No indication of hate crime in murder of Detroit synagogue president, police say


((JEWISH REVIEW)) — Police in Detroit said Sunday that they had found no indication of a hate crime in their investigation of the murder of Samantha Woll, a prominent and beloved local Jewish leader found stabbed to death outside her home early Saturday.

The police did not offer any additional details about their investigation, which has so far not resulted in an arrest. The police issued the statement just hours after Woll’s family and friends mourned her at a funeral held at her childhood synagogue in the city’s suburbs.

“No evidence has surfaced suggesting that this crime was motivated by antisemitism,” Detroit Police Chief James White said in the statement.

Woll’s murder comes at a time of high alert for U.S. Jews, following Hamas’ deadly Oct. 7 attack on Israel and widespread protests against Israel’s ensuing war in Gaza. A public call by a former Hamas leader for global protests against Jews caused some Jewish institutions to close or fortify themselves, including in the Detroit area, which is home to one of the largest Palestinian communities in the United States.

Some public figures immediately linked Woll’s murder to the conflict.

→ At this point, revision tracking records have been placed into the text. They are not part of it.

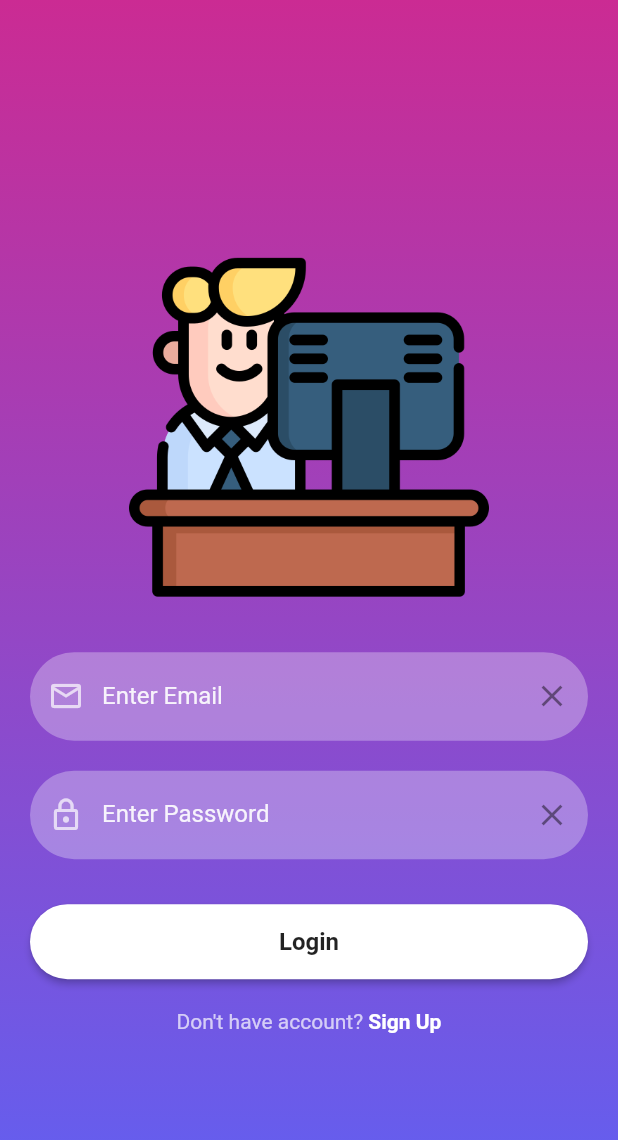
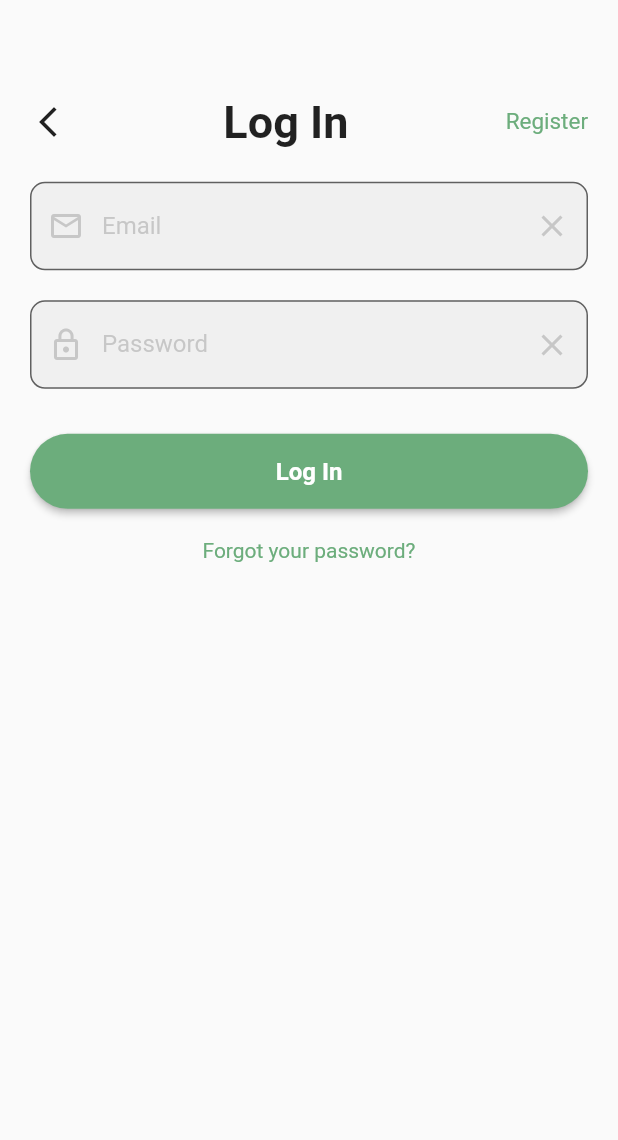
Before and after one commit to P3rdigas/SCMU-Project, a Flutter app: the screen it shows after launch, on a phone screen of 412 x 824 dp. Shown: the top 1140 px of the screen. Run offline on Flutter 3.47's test engine with Material 2 defaults, Android fonts, the phone set to English and light mode, and no system bars; our stand-ins replace email_validator, firebase_auth, firebase_core, flutter_svg; accounts and stored records are empty.

Commit message:
sign in e sign up quase feitos

```diff
--- a/lib/main.dart
+++ b/lib/main.dart
@@ -1,4 +1,6 @@
+import 'package:app/pages/home.dart';
 import 'package:app/pages/signin.dart';
+import 'package:app/pages/signin3.dart';
 import 'package:firebase_core/firebase_core.dart';
 import 'package:flutter/material.dart';
 
@@ -28,7 +30,7 @@ class MyApp extends StatelessWidget {
         // is not restarted.
         primarySwatch: Colors.blue,
       ),
-      home: const SignIn(),
+      home: const SignIn3(),
     );
   }
 }
--- /dev/null
+++ b/lib/pages/signin3.dart
@@ -0,0 +1,123 @@
+import 'package:app/pages/signup.dart';
+import 'package:app/pages/signup3.dart';
+import 'package:app/utils/colors.dart';
+import 'package:email_validator/email_validator.dart';
+import 'package:firebase_auth/firebase_auth.dart';
+import 'package:flutter/material.dart';
+
+import '../utils/messages.dart';
+import '../utils/reusable.dart';
+
+class SignIn3 extends StatefulWidget {
+  const SignIn3({Key? key}) : super(key: key);
+
+  @override
+  _SignInState createState() => _SignInState();
+}
+
+class _SignInState extends State<SignIn3> {
+  final _signInScreenFormKey = GlobalKey<FormState>();
+
+  final TextEditingController _passwordTextController = TextEditingController();
+  final TextEditingController _emailTextController = TextEditingController();
+
+  @override
+  Widget build(BuildContext context) {
+    return GestureDetector(
+        onTap: () => FocusScope.of(context).unfocus(),
+        child: Scaffold(body: Container(
+          width: MediaQuery.of(context).size.width,
+          height: MediaQuery.of(context).size.height,
+          child: SingleChildScrollView(
+            child: Padding(
+              padding: EdgeInsets.fromLTRB(20, MediaQuery.of(context).size.height * 0.05, 20, 0),
+              child: Form(
+                key: _signInScreenFormKey,
+                child: Column(
+                  children: <Widget>[
+                    Container(
+                      height: 80,
+                      child: Row(
+
+                        children: [
+                          Icon(Icons.arrow_back_ios_new),
+                          Spacer(),
+                          Text(
+                            "Log In",
+                            style: TextStyle(fontSize: 30, fontWeight: FontWeight.bold),
+                          ),
+                          Spacer(),
+                          GestureDetector(
+                            onTap: () {
+                              Navigator.push(context,
+                                  MaterialPageRoute(builder: (context) => SignUp3()));
+                            },
+                            child: const Text("Register", style: TextStyle(color: const Color(0xFF6CAD7C), fontSize: 15),
+                            ),
+                          )
+                        ],
+                      ),
+                    ),
+                    reusableTextField("Email", Icons.email_outlined, false,
+                        _emailTextController, (value) {
+                          if(value == null || value.isEmpty) {
+                            return "Please enter your email address";
+                          } else if(!EmailValidator.validate(value)){
+                            return "Please enter a valid email.";
+                          }
+                          return null;
+                        }),
+                    const SizedBox(
+                      height: 20,
+                    ),
+                    reusableTextField("Password", Icons.lock_outline, true,
+                        _passwordTextController, (value) {
+                          if(value == null || value.isEmpty) {
+                            return "Please enter your password";
+                          }
+
+                          return null;
+                        }),
+                    const SizedBox(
+                      height: 20,
+                    ),
+                    firebaseUIButton(context, "Log In", () async {
+                      if(_signInScreenFormKey.currentState!.validate()) {
+                        try {
+                          await FirebaseAuth.instance
+                              .signInWithEmailAndPassword(email: _emailTextController.text, password: _passwordTextController.text)
+                              .then((value) {
+                            successMessage(context, "Signin complete");
+                          });
+                        } on FirebaseAuthException catch (e) {
+                          errorMessage(context, e.message.toString());
+                        }
+                      }
+                    }),
+                    signUpOption()
+                  ],
+                ),
+              ),
+            ),
+          ),
+        ),
+        )
+    );
+  }
+
+  Row signUpOption() {
+    return Row(
+      mainAxisAlignment: MainAxisAlignment.center,
+      children: [
+        GestureDetector(
+          onTap: () {
+            Navigator.push(context,
+                MaterialPageRoute(builder: (context) => SignUp()));
+          },
+          child: const Text("Forgot your password?",
+              style: TextStyle(color: const Color(0xFF6CAD7C))),
+        )
+      ],
+    );
+  }
+}
--- a/lib/utils/reusable.dart
+++ b/lib/utils/reusable.dart
@@ -17,27 +17,28 @@ TextFormField reusableTextField(String text, IconData icon, bool isPasswordType,
     obscureText: isPasswordType,
     enableSuggestions: !isPasswordType,
     autocorrect: !isPasswordType,
-    cursorColor: Colors.white,
-    style: TextStyle(color: Colors.white.withOpacity(0.9)),
+    cursorColor: Colors.grey,
+    style: TextStyle(color: Colors.grey.withOpacity(0.5)),
     decoration: InputDecoration(
       prefixIcon: Icon(
         icon,
-        color: Colors.white70,
+        color: Colors.grey.withOpacity(0.5),
       ),
       suffixIcon: IconButton(
         onPressed: () {
             controller.clear();
         },
+        color: Colors.grey.withOpacity(0.5),
         icon: const Icon(Icons.clear),
       ),
       labelText: text,
-      labelStyle: TextStyle(color: Colors.white.withOpacity(0.9)),
+      labelStyle: TextStyle(color: Colors.grey.withOpacity(0.5)),
       filled: true,
       floatingLabelBehavior: FloatingLabelBehavior.never,
-      fillColor: Colors.white.withOpacity(0.3),
+      fillColor: Colors.grey[150],
       border: OutlineInputBorder(
-          borderRadius: BorderRadius.circular(30.0),
-          borderSide: const BorderSide(width: 0, style: BorderStyle.none)),
+          borderRadius: BorderRadius.circular(10.0),
+          borderSide: const BorderSide(width: 1, color: Colors.red, style: BorderStyle.solid)),
     ),
     keyboardType: isPasswordType
         ? TextInputType.visiblePassword
@@ -62,14 +63,14 @@ Container firebaseUIButton(BuildContext context, String title, Function onTap) {
       child: Text(
         title,
         style: const TextStyle(
-            color: Colors.black87, fontWeight: FontWeight.bold, fontSize: 16),
+            color: Colors.white, fontWeight: FontWeight.bold, fontSize: 16),
       ),
       style: ButtonStyle(
           backgroundColor: MaterialStateProperty.resolveWith((states) {
             if (states.contains(MaterialState.pressed)) {
-              return Colors.black26;
+              return Colors.white;
             }
-            return Colors.white;
+            return const Color(0xFF6CAD7C);
           }),
           shape: MaterialStateProperty.all<RoundedRectangleBorder>(
               RoundedRectangleBorder(borderRadius: BorderRadius.circular(30)))),
```
Also changed, not shown: lib/pages/signup3.dart (added, +128 -0 lines).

But local Jewish groups urged caution about jumping to conclusions regarding a possible motive for the murder.

The Detroit Jewish federation said on Sunday that it was in touch with multiple law enforcement agencies and municipal offices, and assured local Jews that there were “no specific or credible threats to our community at this time.”

At the funeral, friends and family emphasized that Woll, the board president of Isaac Agree Downtown Synagogue, was kind, caring and inclusive.

“We are so fortunate to have had Sam in our lives,” said Stephanie Chang, a Michigan state senator and longtime friend who was with Woll, who was 40, at a wedding the night before her death. “I hope that each of us will remember Sam for the beautiful human being that she was and as someone who loves bridging divides, and as someone who was a promoter of justice, equity and being welcoming to all people.”

Her brother-in-law, Ben Rosen, recalled Woll’s contribution to a “somewhat heated family email discussion” about politics several weeks ago, before war broke out in Israel.

“You ended your beautiful email with the following line: ‘If and where there are disconnects between some of the people who follow Black Lives Matter and the Jewish community, then our communities need to engage with each other more, not less,’” Rosen said. “This is your legacy that we will always remember and carry forward.”

Addressing her sister directly, Monica Woll Rosen revealed that flowers Woll had ordered had been delivered to a friend after her death.

“You so deeply wanted peace for this world. You fought for everyone, regardless of who they were or where they came from. You were the definition of a leader,” Woll Rosen said. “Our world is shattered without you.”